MR. MUELLER: I can't go into the details any more. But I will tell you that we are -- it will take some time because we are analyzing very carefully what is heard on that voice data recorder.
Q -- Do you still have a high level of confidence that you can accurately identify the hijackers?
MR. MUELLER: I know I said at the outset that I had a high level of confidence on the identities of the hijackers. We have several hijackers whose identities were those of the names on the manifests. We have several others that are still in question. So it's -- the investigation is ongoing, and I am not certain as to several of the others.
Q -- Can you tell me, or do you know, the information on that cockpit voice recorder from this airline, Flight 93, does it support what a number of the cellular phone calls from passengers have indicated about the passengers on board -- (off mike)?
MR. MUELLER: It would be premature to discuss what's on that until the analysis is done.

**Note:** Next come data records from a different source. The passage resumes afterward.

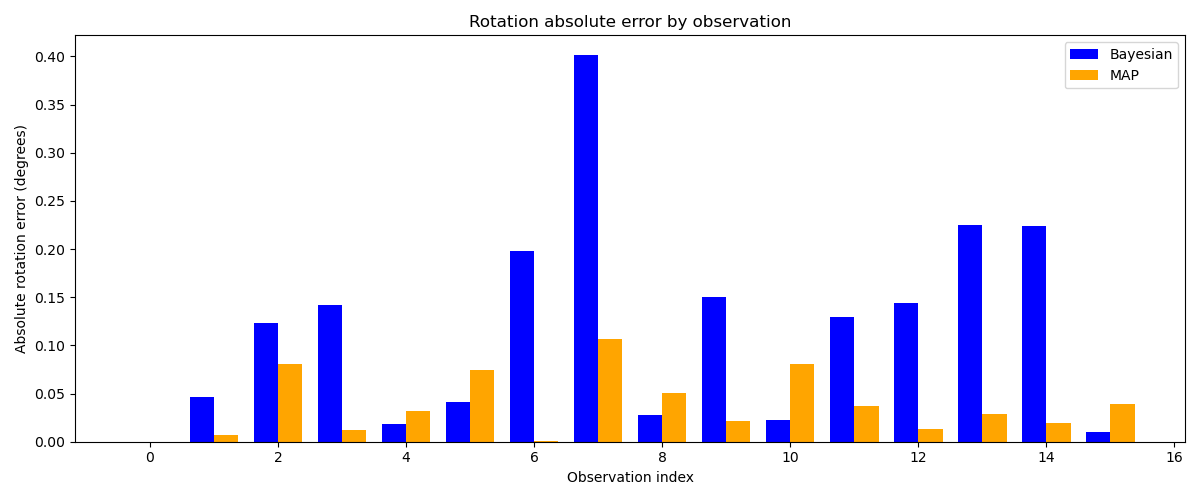
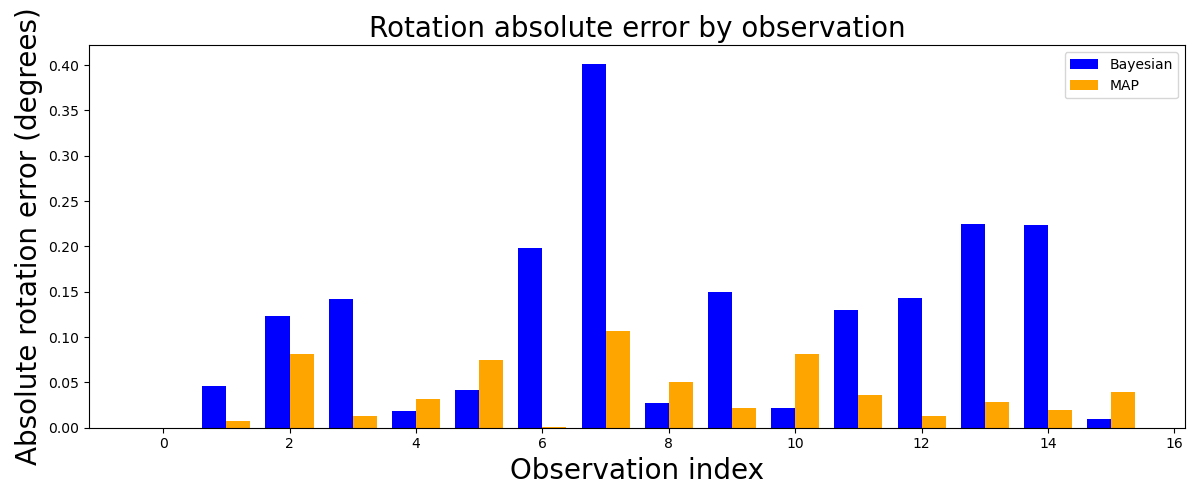
updated plots

diff --git a/src/make_plots.py b/src/make_plots.py
@@ -103,9 +103,9 @@ for i in range(K):
         linewidth=1,
     )
 
-plt.xlabel("Shift x")
-plt.ylabel("Shift y")
-plt.title("Shift Comparison")
+plt.xlabel("Shift x", size = 20)
+plt.ylabel("Shift y", size = 20)
+plt.title("Shift Comparison", size = 20)
 plt.legend()
 plt.axis("equal")  # preserve geometry
 plt.tight_layout()
@@ -135,9 +135,9 @@ plt.close()
 plt.figure(figsize=(12, 5))
 plt.bar(idx - bar_width / 2, np.rad2deg(rot_err_bayes), width=bar_width, color=bayes_color, label="Bayesian")
 plt.bar(idx + bar_width / 2, np.rad2deg(rot_err_map), width=bar_width, color=map_color, label="MAP")
-plt.xlabel("Observation index")
-plt.ylabel("Absolute rotation error (degrees)")
-plt.title("Rotation absolute error by observation")
+plt.xlabel("Observation index", size = 20)
+plt.ylabel("Absolute rotation error (degrees)", size = 20)
+plt.title("Rotation absolute error by observation", size = 20)
 plt.legend()
 plt.tight_layout()
 plt.savefig(plot_dir / "rotation_abs_error_deg.png")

STAFF: We have time for one more question.
Q -- Do you agree with -- (inaudible) -- passengers on Flight 93 did attempt to wrest control of the jet in the air?
MR. MUELLER: I think both of us here and -- both the attorney general and I and the attorney general of Pennsylvania have indicated we believe those passengers on this jet were absolute heroes and their actions during this flight were heroic.
General Ashcroft --
STAFF: Thank you.
Q -- General Ashcroft, about the possibility of further attacks, there have been some reports mentioning the 22nd -- (off mike) --
ATTY GEN. ASHCROFT: I think it's important for Americans to understand this was a complex attack, coordinated, and that it's very possible that there are others who would seek to disrupt the liberty in the same way. The president has indicated and, I think, provided a formula, which is important, that we should go to work and we should live our lives, but we should do it with a heightened awareness of a vulnerability that we have.